I have been given a 50K grant from the Excited project (NTNU/Nord Universit...

Sunday 16:00

Lightning Talks 2

second lightning talks session - Simula

Sunday 17:00

Towards a Global Cryptocurrency Infrastructure: A Revolutionary Sharing Economy

Can we get a REALLY Revolutionary Sharing Economy -- by The People and for The People? - Simula (en)

Cryptocurrencies are what makes a true sharing economy possible. How the macroeconomics of blockchain technology differs from the sharing economies of today and yesterday. How inflation and the boom and bust business cycle can be prevented. How Bi...

Yesterday we bartered with favors. If you do something for me, I will do something for you in return.

Today giant tech companies has commercialised the favor for a favor economy. They have built strong platforms with algorithms to match two parties in a market. Uber matches drivers with people that need a ride, AirBnB matches people that are in need of a place to stay with people that are renting out their apartments. They call this the sharing economy, but there is no such thing as sharing in it.

Tomorrow, we will build the true sharing economy on decentralized platforms that is owned by the people and not giant tech corporations. We will build platforms where the value is not extracted by a third party, but distributed right back into the network. We will build bottom up organizations with structures of collaboration and sharing rather than top down hierarchies of command and control.

* A brief history of the sharing economy
* How the sharing economy works today
* How blockchain can transform the sharing economy
* Hurdles ahead, challenges of using blockchains
* Think big, think ahead, see a world of opportunities

How cryptocurrencies can enable a true sharing ...

Why we need free password managers

Who owns the keys to your kingdom? - Smalltalk (en)

Password managers are becoming an important part of the security infrastructure, but increasingly closed source applications are used for this purpose. This talk uses my ripasso as a spring drive to discuss the role of this type of software.

This talk will be about my experience building uis for the pass password manager, and some related concerns:

* Why usability is a security feature
*The need for free software password manages
* Can this be a path to drive GPG adoption?

Communication infrastructure – a form of resistance

Fripost: digital technology as a common good for user freedom and control - Java (en)

In this lecture the democratic principles of Fripost, the free email
association (founded in 2010) will be presented. Infrastructure for
electronic communication will be resembled with a common good (a
resource). That using a critique of the

The importance of Internet as communication medium can not be questioned. For those who take user freedom seriously it is saddening to see how the Internet has changed from being a common and highly distributed network to the increasingly privatised web we encounter today.

In this lecture I will present the democratic principles of Fripost, the free email association which was founded as a reaction to that development. I will resemble infrastructure for electronic communication with a common good (a resource), and I will demonstrate how also complicated resources can (and must) be made subject to democratic control.
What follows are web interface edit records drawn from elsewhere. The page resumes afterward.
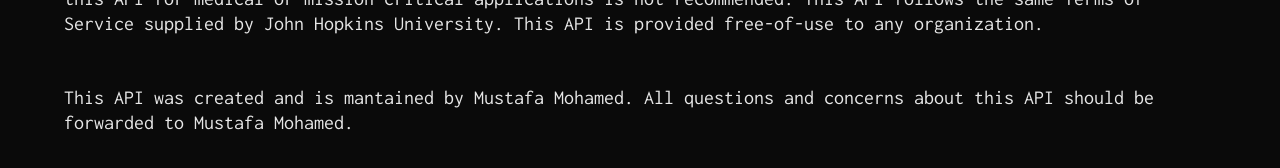
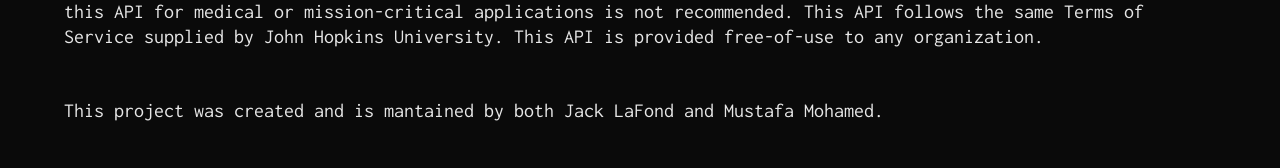
Before and after one commit to jacc/covid.stream, a plain HTML site: page docs/disclaimer.html in a window 1280 px wide. Shown: the part 406-574 px from the top of the page. Drawn offline with Linux system fonts and the light colour scheme.

Commit message:
Update disclaimer.html

```diff
--- a/docs/disclaimer.html
+++ b/docs/disclaimer.html
@@ -5,7 +5,7 @@
     <meta charset="utf-8">
     <meta http-equiv="X-UA-Compatible" content="IE=edge">
     <meta name="viewport" content="width=device-width, initial-scale=1">
-    <title>My custom Bulma website</title>
+    <title>covid.stream - a RESTful API for COVID-19 stats - Disclaimer</title>
     <link rel="stylesheet" href="css/mystyles.css">
     <script src="https://kit.fontawesome.com/65721aa702.js" crossorigin="anonymous"></script>
 </head>
@@ -33,8 +33,7 @@
                 </h2>
                 <h2 class="subtitle">
                     <br>
-                    This API was created and is mantained by Mustafa Mohamed.
-                    All questions and concerns about this API should be forwarded to Mustafa Mohamed.
+                    This project was created and is mantained by both Jack LaFond and Mustafa Mohamed.
                 </h2>
             </div>
         </div>
```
Fripost and its foundation and democratic principals has been presented several times since its constitution in 2010, also at FSCONS. This is why the lecture also will take a different and broader stand, inspired by some recent readings. The Fripost initative will also be put in context of local struggles with global implication.

In short, the idea that every resource needs an single responsible and managing owner is unsatisfactory as well as the dichotomy public–private. What is not managed can not yield profit. But some things ar...

Sunday 18:00